Every once in a while, a "breakthrough" medical device promises to address unmet medical needs through its innovative technology. Such devices are reviewed by the FDA under their Breakthrough Devices Program, which allows for expedited development and release of the devices into the market. One such promising in vitro diagnostic device is for detection of mild traumatic brain injury (mTBI)—commonly known as concussion. The Banyan BTI (Brain Trauma indicator) is a biomarker-based, in vitro diagnostic blood test developed by Banyan Biomarkers, Inc. That's right! A blood test for brain trauma. Truly, we are living in the future.
Traumatic brain injury (TBI) is an injury to the brain following a violent blow to the head. Accidents, sport-related concussions, and falls can all cause TBI. In turn, TBI can be classified as either Mild and Severe. Mild TBI, or mTBI, causes loss of consciousness for less than 30 minutes, resulting in cognitive dysfunctions such as memory loss, attention deficits, and mood swings. It is often missed at the time of initial injury. Severe TBI, on the other hand, causes loss of consciousness for more than 30 minutes. This is due to penetrating skull injury which can result in severe cognitive impairment and even a comatose state for the patient. According to the Centers for Disease Control and Prevention (CDC), in 2013 TBI resulted in approximately 2.5 million emergency visits and 282,000 hospitalizations out of which 94.5 percent of TBIs are mTBIs or concussions.
Banyan BTI detects the presence of two brain-specific biomarkers—UCH-L1 (Ubiquitin Carboxy-terminal Hydrolase-L1) and GFAP (Glial Fibrillary Acidic Protein)—which are quickly released into the blood following a concussion.

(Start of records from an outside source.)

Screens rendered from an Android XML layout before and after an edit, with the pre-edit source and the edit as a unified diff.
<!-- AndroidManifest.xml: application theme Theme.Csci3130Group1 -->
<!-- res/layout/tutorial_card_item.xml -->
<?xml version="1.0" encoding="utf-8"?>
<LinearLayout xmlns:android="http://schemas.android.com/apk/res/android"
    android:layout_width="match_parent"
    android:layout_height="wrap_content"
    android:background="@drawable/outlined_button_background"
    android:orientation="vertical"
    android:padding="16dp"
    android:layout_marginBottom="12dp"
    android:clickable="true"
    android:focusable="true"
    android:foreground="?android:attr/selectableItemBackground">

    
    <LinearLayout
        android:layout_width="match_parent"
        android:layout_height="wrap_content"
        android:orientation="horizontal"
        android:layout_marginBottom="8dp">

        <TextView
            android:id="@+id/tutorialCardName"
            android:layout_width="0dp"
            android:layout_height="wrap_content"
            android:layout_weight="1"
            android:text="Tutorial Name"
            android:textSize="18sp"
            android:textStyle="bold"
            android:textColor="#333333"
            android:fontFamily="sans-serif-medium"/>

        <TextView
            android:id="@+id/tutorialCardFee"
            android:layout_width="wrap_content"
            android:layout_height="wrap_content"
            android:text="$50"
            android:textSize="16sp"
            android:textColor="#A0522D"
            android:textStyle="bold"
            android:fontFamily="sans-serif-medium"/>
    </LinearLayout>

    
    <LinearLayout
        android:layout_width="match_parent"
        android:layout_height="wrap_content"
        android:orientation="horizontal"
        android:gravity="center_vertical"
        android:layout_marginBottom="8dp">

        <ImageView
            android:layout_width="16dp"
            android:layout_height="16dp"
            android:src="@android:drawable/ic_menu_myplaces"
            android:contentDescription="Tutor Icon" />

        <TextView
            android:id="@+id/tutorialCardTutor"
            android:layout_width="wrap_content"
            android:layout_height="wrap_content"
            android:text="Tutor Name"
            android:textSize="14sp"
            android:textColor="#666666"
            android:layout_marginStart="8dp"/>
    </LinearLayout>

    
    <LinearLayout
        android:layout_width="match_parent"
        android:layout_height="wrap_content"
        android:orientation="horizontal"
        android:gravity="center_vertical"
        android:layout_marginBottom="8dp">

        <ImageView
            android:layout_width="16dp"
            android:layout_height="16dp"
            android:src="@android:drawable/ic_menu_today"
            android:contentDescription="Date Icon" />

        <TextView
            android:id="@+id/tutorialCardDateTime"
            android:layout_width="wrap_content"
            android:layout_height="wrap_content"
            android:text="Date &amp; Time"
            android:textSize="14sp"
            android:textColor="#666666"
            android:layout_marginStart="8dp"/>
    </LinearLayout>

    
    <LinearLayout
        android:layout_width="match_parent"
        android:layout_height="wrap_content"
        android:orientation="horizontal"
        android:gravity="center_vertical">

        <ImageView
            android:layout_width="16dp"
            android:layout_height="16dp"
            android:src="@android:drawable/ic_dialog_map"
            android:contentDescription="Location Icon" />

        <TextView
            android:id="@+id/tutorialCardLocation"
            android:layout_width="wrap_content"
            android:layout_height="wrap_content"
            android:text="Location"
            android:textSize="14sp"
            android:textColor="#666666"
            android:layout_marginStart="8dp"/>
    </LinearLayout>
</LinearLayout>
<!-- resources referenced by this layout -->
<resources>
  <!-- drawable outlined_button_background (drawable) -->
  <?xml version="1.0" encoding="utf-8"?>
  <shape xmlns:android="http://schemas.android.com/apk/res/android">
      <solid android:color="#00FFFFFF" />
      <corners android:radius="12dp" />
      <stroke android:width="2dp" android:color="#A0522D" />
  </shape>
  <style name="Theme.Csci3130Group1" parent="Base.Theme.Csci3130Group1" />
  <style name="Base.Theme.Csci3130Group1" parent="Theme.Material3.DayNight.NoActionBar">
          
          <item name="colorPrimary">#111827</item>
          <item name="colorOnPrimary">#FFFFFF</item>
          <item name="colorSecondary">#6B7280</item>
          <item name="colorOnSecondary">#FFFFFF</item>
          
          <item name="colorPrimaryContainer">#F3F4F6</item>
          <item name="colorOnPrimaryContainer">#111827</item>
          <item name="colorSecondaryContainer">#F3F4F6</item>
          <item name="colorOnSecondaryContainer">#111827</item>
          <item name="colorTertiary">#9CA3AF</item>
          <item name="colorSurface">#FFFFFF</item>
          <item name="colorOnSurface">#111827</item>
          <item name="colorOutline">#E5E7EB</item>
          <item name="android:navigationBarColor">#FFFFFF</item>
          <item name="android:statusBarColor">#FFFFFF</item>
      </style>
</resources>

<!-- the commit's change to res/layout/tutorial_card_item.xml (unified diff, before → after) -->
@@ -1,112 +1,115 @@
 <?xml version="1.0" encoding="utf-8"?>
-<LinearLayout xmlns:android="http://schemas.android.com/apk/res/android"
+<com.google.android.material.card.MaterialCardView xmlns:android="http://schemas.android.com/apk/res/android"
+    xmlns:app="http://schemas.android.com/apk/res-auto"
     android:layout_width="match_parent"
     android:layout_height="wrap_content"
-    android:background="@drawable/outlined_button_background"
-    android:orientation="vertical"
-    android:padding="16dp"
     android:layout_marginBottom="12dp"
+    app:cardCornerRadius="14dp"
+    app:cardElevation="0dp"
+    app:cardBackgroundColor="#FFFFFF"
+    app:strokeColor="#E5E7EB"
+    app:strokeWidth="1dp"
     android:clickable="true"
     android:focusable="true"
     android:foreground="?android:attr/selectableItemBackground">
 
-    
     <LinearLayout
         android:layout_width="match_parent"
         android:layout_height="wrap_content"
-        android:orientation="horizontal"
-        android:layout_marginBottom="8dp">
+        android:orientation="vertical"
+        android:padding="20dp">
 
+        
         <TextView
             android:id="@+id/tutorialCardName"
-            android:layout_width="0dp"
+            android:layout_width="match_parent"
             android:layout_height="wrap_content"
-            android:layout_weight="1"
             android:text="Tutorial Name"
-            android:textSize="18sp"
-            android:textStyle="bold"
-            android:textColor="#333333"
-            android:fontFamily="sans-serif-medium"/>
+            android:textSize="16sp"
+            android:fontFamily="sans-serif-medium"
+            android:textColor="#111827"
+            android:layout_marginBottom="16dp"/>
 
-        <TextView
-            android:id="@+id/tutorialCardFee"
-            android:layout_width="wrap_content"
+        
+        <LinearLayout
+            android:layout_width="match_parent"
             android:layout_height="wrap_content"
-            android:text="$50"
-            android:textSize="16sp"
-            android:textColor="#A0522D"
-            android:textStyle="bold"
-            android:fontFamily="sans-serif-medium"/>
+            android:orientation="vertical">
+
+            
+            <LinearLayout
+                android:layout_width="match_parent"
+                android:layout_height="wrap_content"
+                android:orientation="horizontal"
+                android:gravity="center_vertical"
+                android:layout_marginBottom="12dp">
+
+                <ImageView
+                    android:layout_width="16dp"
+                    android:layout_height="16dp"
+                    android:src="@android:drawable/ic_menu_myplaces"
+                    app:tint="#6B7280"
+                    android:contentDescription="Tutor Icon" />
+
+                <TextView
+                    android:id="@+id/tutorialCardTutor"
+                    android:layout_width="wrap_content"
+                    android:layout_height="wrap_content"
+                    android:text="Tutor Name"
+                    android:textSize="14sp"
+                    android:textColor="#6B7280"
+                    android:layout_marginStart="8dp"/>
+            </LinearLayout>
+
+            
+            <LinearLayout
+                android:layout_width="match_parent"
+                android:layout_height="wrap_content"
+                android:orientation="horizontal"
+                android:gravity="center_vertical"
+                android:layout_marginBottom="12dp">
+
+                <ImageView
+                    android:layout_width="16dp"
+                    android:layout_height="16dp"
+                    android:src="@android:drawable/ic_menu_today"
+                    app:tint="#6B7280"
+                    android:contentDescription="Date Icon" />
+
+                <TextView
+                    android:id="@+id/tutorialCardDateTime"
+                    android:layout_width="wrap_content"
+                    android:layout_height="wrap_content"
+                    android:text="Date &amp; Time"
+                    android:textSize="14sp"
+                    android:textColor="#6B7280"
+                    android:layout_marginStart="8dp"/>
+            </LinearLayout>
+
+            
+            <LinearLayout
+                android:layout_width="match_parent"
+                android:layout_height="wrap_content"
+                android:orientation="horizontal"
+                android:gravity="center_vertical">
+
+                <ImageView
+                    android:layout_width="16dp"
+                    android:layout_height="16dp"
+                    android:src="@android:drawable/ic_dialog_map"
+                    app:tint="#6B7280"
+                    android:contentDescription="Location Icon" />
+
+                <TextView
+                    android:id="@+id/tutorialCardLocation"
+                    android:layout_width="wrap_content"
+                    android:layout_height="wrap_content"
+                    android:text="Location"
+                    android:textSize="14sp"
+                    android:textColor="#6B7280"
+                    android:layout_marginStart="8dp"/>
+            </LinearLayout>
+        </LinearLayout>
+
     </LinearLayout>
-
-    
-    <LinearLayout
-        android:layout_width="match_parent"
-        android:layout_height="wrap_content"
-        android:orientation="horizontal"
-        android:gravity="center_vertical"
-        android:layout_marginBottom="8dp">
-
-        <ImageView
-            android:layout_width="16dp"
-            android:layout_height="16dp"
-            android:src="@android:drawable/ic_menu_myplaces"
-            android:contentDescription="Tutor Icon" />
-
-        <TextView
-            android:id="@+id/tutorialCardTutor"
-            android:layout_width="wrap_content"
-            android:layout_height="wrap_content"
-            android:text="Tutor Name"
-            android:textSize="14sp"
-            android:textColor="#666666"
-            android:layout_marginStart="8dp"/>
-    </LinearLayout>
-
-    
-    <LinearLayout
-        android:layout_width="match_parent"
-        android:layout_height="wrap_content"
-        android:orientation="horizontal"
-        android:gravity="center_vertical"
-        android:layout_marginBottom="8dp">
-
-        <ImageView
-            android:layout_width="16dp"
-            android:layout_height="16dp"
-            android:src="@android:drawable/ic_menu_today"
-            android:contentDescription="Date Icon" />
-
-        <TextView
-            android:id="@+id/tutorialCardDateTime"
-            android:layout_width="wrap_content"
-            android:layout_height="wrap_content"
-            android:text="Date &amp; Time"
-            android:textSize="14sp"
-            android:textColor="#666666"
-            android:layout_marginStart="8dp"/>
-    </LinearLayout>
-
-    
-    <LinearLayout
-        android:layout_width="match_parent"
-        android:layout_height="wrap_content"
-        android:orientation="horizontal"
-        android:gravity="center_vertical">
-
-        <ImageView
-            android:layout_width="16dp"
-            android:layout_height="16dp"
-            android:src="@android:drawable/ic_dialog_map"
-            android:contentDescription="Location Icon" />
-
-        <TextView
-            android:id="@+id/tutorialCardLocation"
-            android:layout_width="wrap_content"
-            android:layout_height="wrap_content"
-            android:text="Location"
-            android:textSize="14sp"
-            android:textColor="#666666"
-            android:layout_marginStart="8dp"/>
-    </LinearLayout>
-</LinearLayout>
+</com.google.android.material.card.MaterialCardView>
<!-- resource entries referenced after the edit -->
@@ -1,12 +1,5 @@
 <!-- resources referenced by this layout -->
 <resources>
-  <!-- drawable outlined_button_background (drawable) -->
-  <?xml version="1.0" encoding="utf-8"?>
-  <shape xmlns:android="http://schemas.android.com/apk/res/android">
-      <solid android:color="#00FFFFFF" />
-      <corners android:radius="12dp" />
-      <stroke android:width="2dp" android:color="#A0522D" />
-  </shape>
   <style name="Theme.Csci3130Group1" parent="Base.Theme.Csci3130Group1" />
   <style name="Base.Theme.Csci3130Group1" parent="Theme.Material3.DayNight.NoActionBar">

Measuring these protein levels within 12 hours of a head injury can help identify intracranial lesions following an incident.
The current mode for detecting brain tissue damage is to use a neurological scale, called the 15-point Glasgow Coma Scale, followed by a computed tomography or CT scan of the head. The current methodology is defective in the sense that over 90% of patients with mild TBI have a negative CT scan. Moreover, the CT scan has the disadvantage of considerable radiation exposure to patients. Availability of a blood test for mTBI/concussion will likely reduce the amount of CT scans done—saving essential dollars for our health care system.
According to a multi-center, clinical study of 1,947 individual blood samples from adults with suspected mTBI or concussion, and compared with CT scan results, Banyan BTI was able to predict the presence of intracranial lesions with an accuracy of 97.5 percent. Banyan BTI was cleared by FDA via the de novo pathway, and it promises to be the first objective blood test that will help clinicians rule out the need for unnecessary CT scans in persons with mTBI.
These are exactly the types of breakthrough devices that FDA seeks to get to market: it's less invasive and risky for patients, and provides quick results at a lower cost. What's not to like?